This study reports a novel strategy for investigating the key factors responsible for the protective effect of remote ischemic preconditioning (RIPC) against renal ischemia-reperfusion (IR) injury, which remains the leading cause of the acute kidney injury that increase the morbidity and mortality in patients with renal impairment.
The renal blood flow of the right kidneys in kidney remote ischemic preconditioning (KRIPC) group was occluded for 20 min. After 48 h, the renal blood flow of the left kidneys of both KRIPC and IPC groups was occluded for 30 min, and mice were dissected after 7 days of the last surgery. Blood samples were analyzed by an animal blood counter. The levels of creatinine, urea nitrogen, lipid peroxidation, nitric oxide (NO), and high-density lipoproteins (HDLs) were estimated in the plasma of mice. Kidney slices were stained with 2% triphenyltetrazolium chloride (TTC) to estimate the renal infarction.
Unlike KRIPC group, data from IPC group revealed a massive reduction in neutrophils count, a significant increase in creatinine, urea nitrogen, and HDLs levels, and an increase in the renal infarction compared with control group.
This is the first study demonstrating KRIPC as a novel and applicable model with the goal of defining the accurate protective mechanisms underlying RIPC against IR injury.
There is a lack of knowledge regarding the underlying mechanisms of the antidiabetic activity of Moringa oleifera. This study investigates the antidiabetic effect of M. oleifera and its impact on the immune tolerance.
Alloxan-induced diabetes model for mice was used. A dose of 100 mg/kg of Moringa extract was orally administered to diabetic treated mice. Glucose and insulin levels were evaluated to calculate insulin resistance. Total antioxidant capacity (TAC), creatinine, and blood urea nitrogen (BUN) levels were measured. The relative percentage of CD44, CD69, and IFN-γ was investigated by flow cytometry.
In diabetic mice, insulin resistance by homeostasis model assessment of insulin resistance (HOMA-IR) was increased 4.5-fold than in the control group, and HOMA-IR was decreased 1.3-fold in the Moringa treatment group.
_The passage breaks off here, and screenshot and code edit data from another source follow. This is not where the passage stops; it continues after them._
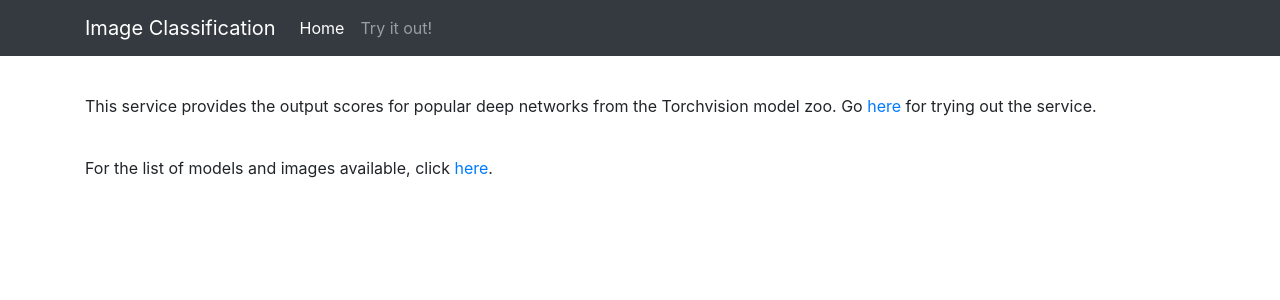
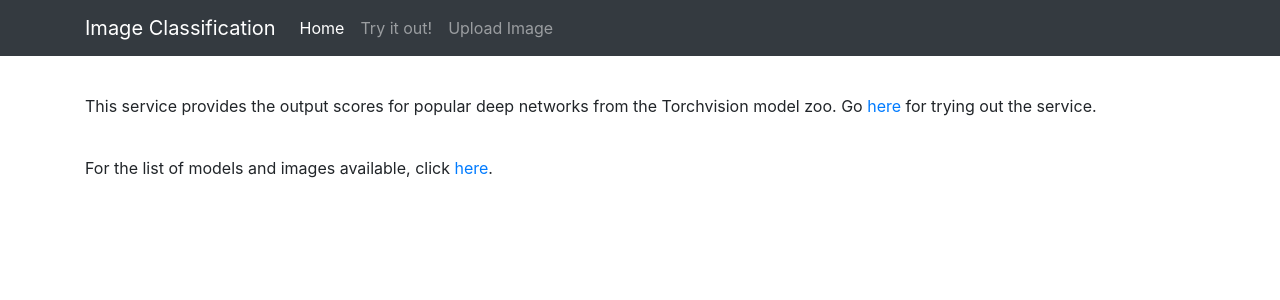
Before and after one commit to unica-isde/isde-projects-2024-G, a FastAPI app: page / in a window 1280 px wide. Shown: the top 300 px of the page. Run offline with FastAPI, Linux system fonts and the light colour scheme; some libraries are stand-ins or nearby versions.

Commit message:
Add /upload-image route to navigation menu in base.html

```diff
--- a/app/templates/base.html
+++ b/app/templates/base.html
@@ -29,7 +29,9 @@
                 <li class="nav-item">
                     <a class="nav-link" href="/classifications">Try it out!</a>
                 </li>
-
+                <li class="nav-item">
+                    <a class="nav-link" href="/upload-image">Upload Image</a>
+                </li>
             </ul>
         </div>
     </div>
```
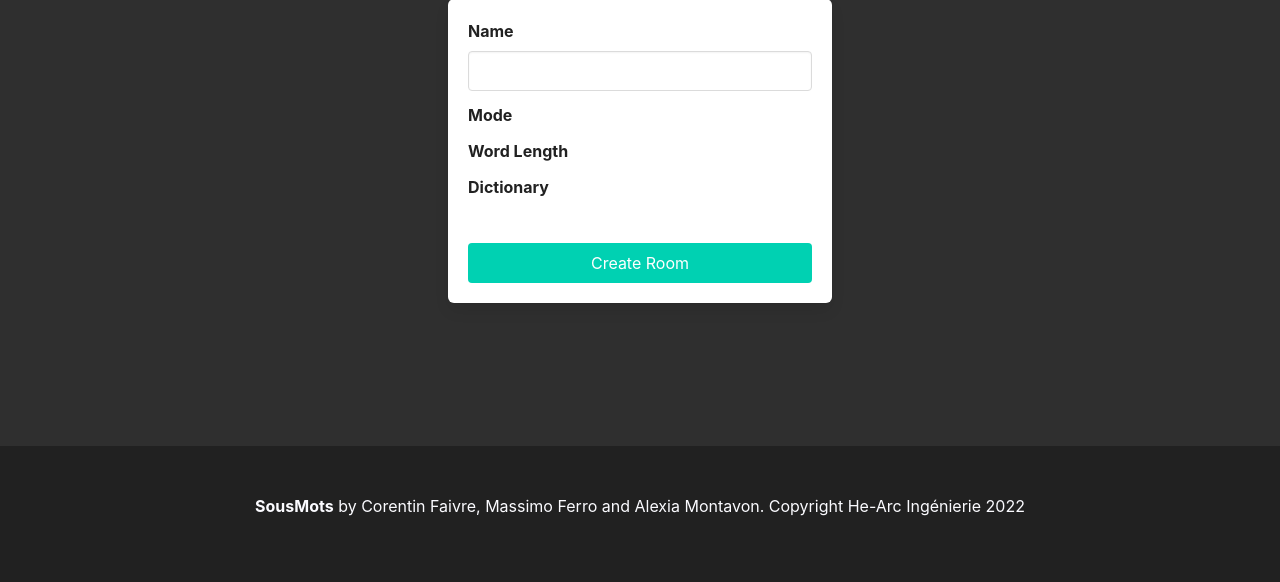
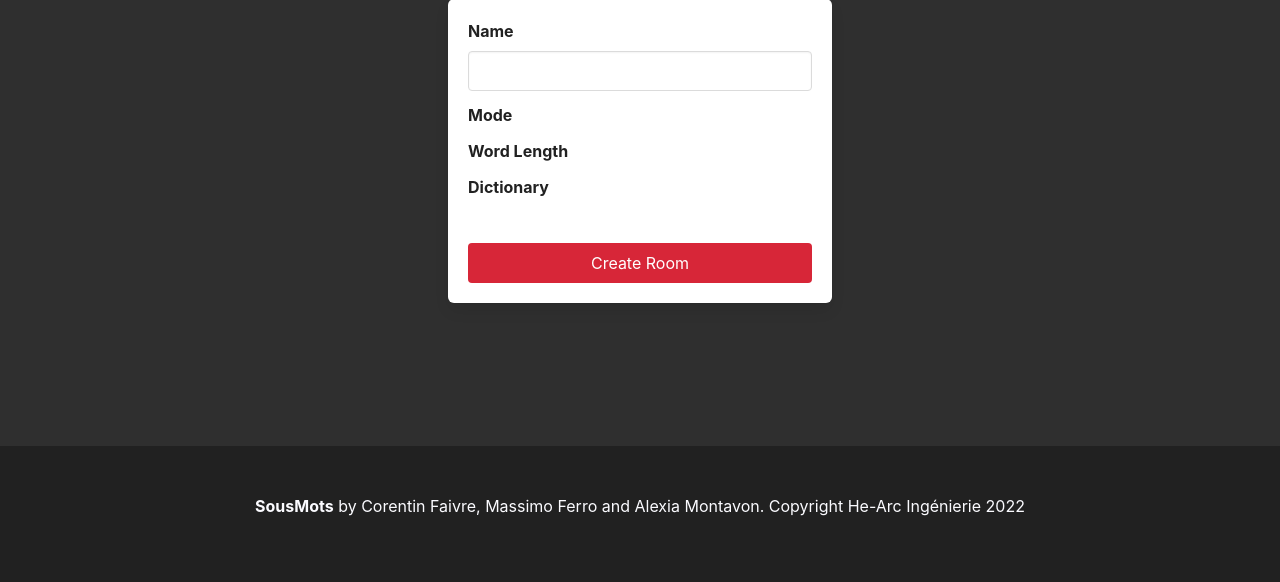
Before and after one commit to HE-Arc/SousMot, a Django app: page / in a window 1280 px wide. Shown: the part 218-800 px from the top of the page. Run offline with Django 4.2, Linux system fonts and the light colour scheme; style sheets or scripts are compiled from the project's sources; some libraries are stand-ins or nearby versions.

Commit message:
feat(#12): Crimsonize the Create room button

```diff
--- a/sousmot/sousmotapp/templates/sousmotapp/index.html
+++ b/sousmot/sousmotapp/templates/sousmotapp/index.html
@@ -43,7 +43,7 @@
                     </div>
                 </div>
 
-                <button class="button is-primary">Create Room</button>
+                <button class="button is-crimson">Create Room</button>
             </div>
         </div>
     </section>
```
The level of TAC was declined 1.94-fold in diabetic mice, and increased 1.67-fold in diabetic treated group. In diabetic mice, creatinine and BUN levels were significantly reduced 1.42- and 1.2-fold, respectively, in Moringa treatment mice. The relative percentage of CD44 was not changed in diabetic mice, but the relative percentage of CD69 was found to be increased. INF-γ was decreased 2.4-fold in diabetic mice and elevated in treated groups.
Moringa may ameliorate insulin resistance, increase TAC, and improve immune tolerance.